Your task »
I'd ask you to write out the lines below exactly, with no images.
Provided records Start Marker
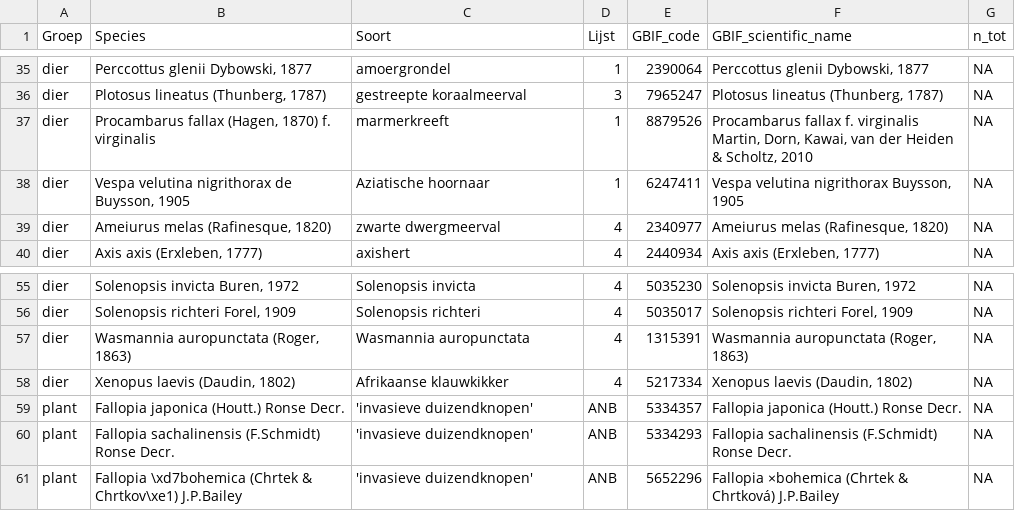
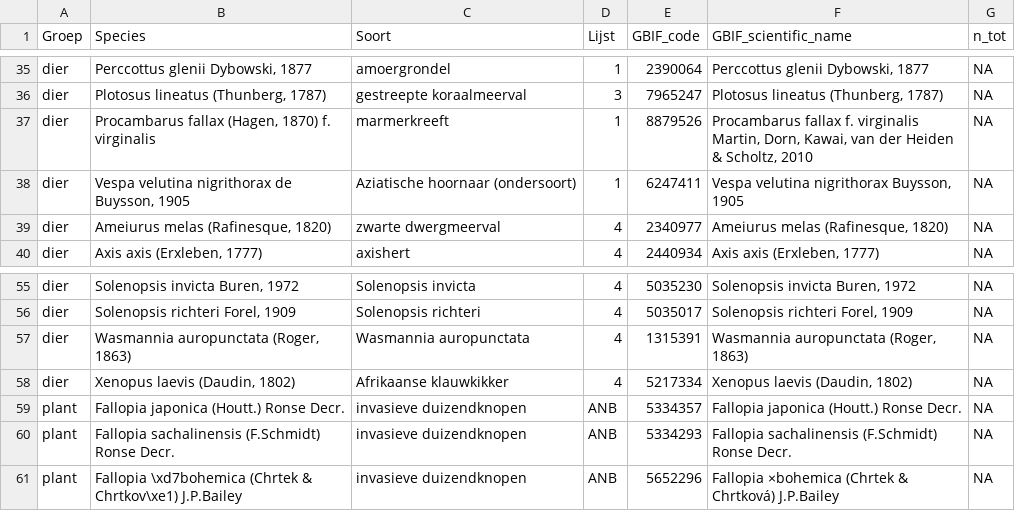
Before and after one commit to inbo/prius-radius, a CSV file: data/intermediate/taxonkeys_not_in_cube_jas.csv, drawn as a sheet; only a part is shown, gaps mark what is left out.

```diff
--- a/data/intermediate/taxonkeys_not_in_cube_jas.csv
+++ b/data/intermediate/taxonkeys_not_in_cube_jas.csv
@@ -37,3 +37,3 @@ dier,"Plotosus lineatus (Thunberg, 1787)",gestreepte koraalmeerval,3,7965247,"Pl
 dier,"Procambarus fallax (Hagen, 1870) f. virginalis",marmerkreeft,1,8879526,"Procambarus fallax f. virginalis Martin, Dorn, Kawai, van der Heiden & Scholtz, 2010",NA
-dier,"Vespa velutina nigrithorax de Buysson, 1905",Aziatische hoornaar,1,6247411,"Vespa velutina nigrithorax Buysson, 1905",NA
+dier,"Vespa velutina nigrithorax de Buysson, 1905",Aziatische hoornaar (ondersoort),1,6247411,"Vespa velutina nigrithorax Buysson, 1905",NA
 dier,"Ameiurus melas (Rafinesque, 1820)",zwarte dwergmeerval,4,2340977,"Ameiurus melas (Rafinesque, 1820)",NA
@@ -58,4 +58,4 @@ dier,"Wasmannia auropunctata (Roger, 1863)",Wasmannia auropunctata,4,1315391,"Wa
 dier,"Xenopus laevis (Daudin, 1802)",Afrikaanse klauwkikker,4,5217334,"Xenopus laevis (Daudin, 1802)",NA
-plant,Fallopia japonica (Houtt.) Ronse Decr.,'invasieve duizendknopen',ANB,5334357,Fallopia japonica (Houtt.) Ronse Decr.,NA
-plant,Fallopia sachalinensis (F.Schmidt) Ronse Decr.,'invasieve duizendknopen',ANB,5334293,Fallopia sachalinensis (F.Schmidt) Ronse Decr.,NA
-plant,Fallopia \xd7bohemica (Chrtek & Chrtkov\xe1) J.P.Bailey,'invasieve duizendknopen',ANB,5652296,Fallopia ×bohemica (Chrtek & Chrtková) J.P.Bailey,NA
+plant,Fallopia japonica (Houtt.) Ronse Decr.,invasieve duizendknopen,ANB,5334357,Fallopia japonica (Houtt.) Ronse Decr.,NA
+plant,Fallopia sachalinensis (F.Schmidt) Ronse Decr.,invasieve duizendknopen,ANB,5334293,Fallopia sachalinensis (F.Schmidt) Ronse Decr.,NA
+plant,Fallopia \xd7bohemica (Chrtek & Chrtkov\xe1) J.P.Bailey,invasieve duizendknopen,ANB,5652296,Fallopia ×bohemica (Chrtek & Chrtková) J.P.Bailey,NA
```
Also changed, not shown: 2 other files.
Provided records End Marker
Written response »
Before and after one commit to inbo/prius-radius, a CSV file: data/intermediate/taxonkeys_not_in_cube_jas.csv, drawn as a sheet; only a part is shown, gaps mark what is left out.

```diff
--- a/data/intermediate/taxonkeys_not_in_cube_jas.csv
+++ b/data/intermediate/taxonkeys_not_in_cube_jas.csv
@@ -37,3 +37,3 @@ dier,"Plotosus lineatus (Thunberg, 1787)",gestreepte koraalmeerval,3,7965247,"Pl
 dier,"Procambarus fallax (Hagen, 1870) f. virginalis",marmerkreeft,1,8879526,"Procambarus fallax f. virginalis Martin, Dorn, Kawai, van der Heiden & Scholtz, 2010",NA
-dier,"Vespa velutina nigrithorax de Buysson, 1905",Aziatische hoornaar,1,6247411,"Vespa velutina nigrithorax Buysson, 1905",NA
+dier,"Vespa velutina nigrithorax de Buysson, 1905",Aziatische hoornaar (ondersoort),1,6247411,"Vespa velutina nigrithorax Buysson, 1905",NA
 dier,"Ameiurus melas (Rafinesque, 1820)",zwarte dwergmeerval,4,2340977,"Ameiurus melas (Rafinesque, 1820)",NA
@@ -58,4 +58,4 @@ dier,"Wasmannia auropunctata (Roger, 1863)",Wasmannia auropunctata,4,1315391,"Wa
 dier,"Xenopus laevis (Daudin, 1802)",Afrikaanse klauwkikker,4,5217334,"Xenopus laevis (Daudin, 1802)",NA
-plant,Fallopia japonica (Houtt.) Ronse Decr.,'invasieve duizendknopen',ANB,5334357,Fallopia japonica (Houtt.) Ronse Decr.,NA
-plant,Fallopia sachalinensis (F.Schmidt) Ronse Decr.,'invasieve duizendknopen',ANB,5334293,Fallopia sachalinensis (F.Schmidt) Ronse Decr.,NA
-plant,Fallopia \xd7bohemica (Chrtek & Chrtkov\xe1) J.P.Bailey,'invasieve duizendknopen',ANB,5652296,Fallopia ×bohemica (Chrtek & Chrtková) J.P.Bailey,NA
+plant,Fallopia japonica (Houtt.) Ronse Decr.,invasieve duizendknopen,ANB,5334357,Fallopia japonica (Houtt.) Ronse Decr.,NA
+plant,Fallopia sachalinensis (F.Schmidt) Ronse Decr.,invasieve duizendknopen,ANB,5334293,Fallopia sachalinensis (F.Schmidt) Ronse Decr.,NA
+plant,Fallopia \xd7bohemica (Chrtek & Chrtkov\xe1) J.P.Bailey,invasieve duizendknopen,ANB,5652296,Fallopia ×bohemica (Chrtek & Chrtková) J.P.Bailey,NA
```
Also changed, not shown: 2 other files.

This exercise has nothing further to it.